EXERCISE MATERIALS:
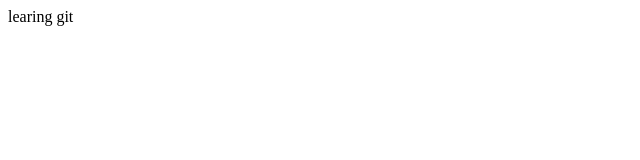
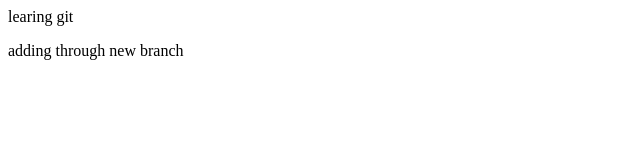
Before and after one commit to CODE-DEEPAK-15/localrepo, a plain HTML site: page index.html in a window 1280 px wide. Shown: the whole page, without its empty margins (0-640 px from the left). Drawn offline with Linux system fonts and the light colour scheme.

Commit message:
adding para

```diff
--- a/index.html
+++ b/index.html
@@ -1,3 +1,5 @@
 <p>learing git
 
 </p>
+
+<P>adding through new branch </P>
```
...
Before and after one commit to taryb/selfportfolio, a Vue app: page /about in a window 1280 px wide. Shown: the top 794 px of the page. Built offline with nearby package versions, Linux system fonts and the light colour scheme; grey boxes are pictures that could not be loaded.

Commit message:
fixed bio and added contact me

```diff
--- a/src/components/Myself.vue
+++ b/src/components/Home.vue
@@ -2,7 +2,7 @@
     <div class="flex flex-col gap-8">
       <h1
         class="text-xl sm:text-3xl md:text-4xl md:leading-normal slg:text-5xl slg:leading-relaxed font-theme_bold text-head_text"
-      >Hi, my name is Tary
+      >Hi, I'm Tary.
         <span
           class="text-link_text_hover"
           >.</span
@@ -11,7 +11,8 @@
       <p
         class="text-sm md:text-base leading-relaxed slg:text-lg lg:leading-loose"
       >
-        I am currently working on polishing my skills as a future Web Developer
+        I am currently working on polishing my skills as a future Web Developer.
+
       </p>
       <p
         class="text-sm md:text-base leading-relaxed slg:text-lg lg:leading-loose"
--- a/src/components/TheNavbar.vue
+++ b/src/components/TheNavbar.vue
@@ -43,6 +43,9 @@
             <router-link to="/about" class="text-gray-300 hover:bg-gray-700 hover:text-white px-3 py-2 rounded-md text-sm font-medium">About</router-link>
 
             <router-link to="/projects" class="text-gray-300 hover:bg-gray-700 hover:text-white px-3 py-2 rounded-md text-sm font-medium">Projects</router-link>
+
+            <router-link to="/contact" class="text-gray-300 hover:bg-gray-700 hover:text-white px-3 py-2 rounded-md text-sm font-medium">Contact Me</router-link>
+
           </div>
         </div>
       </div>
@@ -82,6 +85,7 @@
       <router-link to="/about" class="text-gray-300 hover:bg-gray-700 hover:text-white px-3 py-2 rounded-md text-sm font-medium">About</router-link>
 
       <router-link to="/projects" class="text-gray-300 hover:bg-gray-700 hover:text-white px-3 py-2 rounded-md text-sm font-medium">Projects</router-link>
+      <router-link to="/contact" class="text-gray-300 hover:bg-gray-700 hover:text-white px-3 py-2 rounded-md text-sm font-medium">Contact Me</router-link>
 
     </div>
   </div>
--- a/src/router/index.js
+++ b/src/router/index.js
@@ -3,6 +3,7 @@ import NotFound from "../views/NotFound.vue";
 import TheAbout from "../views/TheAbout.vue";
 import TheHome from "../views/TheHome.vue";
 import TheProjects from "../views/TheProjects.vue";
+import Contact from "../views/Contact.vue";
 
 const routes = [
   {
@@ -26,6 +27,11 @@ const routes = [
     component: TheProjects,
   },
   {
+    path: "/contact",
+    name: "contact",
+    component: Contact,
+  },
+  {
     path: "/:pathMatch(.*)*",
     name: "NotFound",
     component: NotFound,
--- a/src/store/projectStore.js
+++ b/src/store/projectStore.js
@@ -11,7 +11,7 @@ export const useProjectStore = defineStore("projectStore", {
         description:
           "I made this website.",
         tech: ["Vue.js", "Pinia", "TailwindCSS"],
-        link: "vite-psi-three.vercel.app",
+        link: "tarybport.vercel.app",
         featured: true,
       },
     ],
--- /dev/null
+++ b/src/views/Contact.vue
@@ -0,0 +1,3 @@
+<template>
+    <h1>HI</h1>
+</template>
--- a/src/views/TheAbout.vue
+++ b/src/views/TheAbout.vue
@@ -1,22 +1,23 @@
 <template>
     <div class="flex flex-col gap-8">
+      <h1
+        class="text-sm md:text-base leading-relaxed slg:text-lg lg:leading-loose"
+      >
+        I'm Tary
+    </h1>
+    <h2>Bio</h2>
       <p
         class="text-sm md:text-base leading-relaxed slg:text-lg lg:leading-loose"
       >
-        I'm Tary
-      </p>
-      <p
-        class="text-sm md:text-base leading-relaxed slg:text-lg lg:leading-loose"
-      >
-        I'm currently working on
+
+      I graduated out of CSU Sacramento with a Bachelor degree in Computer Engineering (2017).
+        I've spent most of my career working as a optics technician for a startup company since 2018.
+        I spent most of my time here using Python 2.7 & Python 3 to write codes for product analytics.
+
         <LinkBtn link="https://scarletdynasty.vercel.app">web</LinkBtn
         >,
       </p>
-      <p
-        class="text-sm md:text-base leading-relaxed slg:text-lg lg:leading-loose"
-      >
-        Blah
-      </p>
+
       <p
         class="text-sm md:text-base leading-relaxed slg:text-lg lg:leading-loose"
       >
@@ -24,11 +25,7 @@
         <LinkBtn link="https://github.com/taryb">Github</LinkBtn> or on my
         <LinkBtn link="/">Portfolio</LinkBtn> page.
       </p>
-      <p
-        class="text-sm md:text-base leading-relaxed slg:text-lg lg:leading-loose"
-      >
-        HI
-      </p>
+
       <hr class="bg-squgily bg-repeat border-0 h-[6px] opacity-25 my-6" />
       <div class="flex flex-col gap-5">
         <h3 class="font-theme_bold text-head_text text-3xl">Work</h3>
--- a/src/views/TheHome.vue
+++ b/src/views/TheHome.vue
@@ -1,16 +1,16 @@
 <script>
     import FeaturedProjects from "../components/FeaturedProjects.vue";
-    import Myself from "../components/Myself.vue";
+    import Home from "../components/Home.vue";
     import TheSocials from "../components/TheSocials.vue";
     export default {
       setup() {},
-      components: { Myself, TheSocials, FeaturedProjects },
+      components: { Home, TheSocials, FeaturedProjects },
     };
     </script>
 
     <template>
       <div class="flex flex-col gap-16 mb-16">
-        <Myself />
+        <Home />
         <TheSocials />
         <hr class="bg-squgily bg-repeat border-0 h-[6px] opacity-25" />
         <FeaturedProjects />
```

REQUIRED WORK: Every line of the listing that includes the word "index" belongs in the answer.

SOLUTION BELOW:
Before and after one commit to CODE-DEEPAK-15/localrepo, a plain HTML site: page index.html in a window 1280 px wide. Shown: the whole page, without its empty margins (0-640 px from the left). Drawn offline with Linux system fonts and the light colour scheme.
--- a/index.html
+++ b/index.html
--- a/src/router/index.js
+++ b/src/router/index.js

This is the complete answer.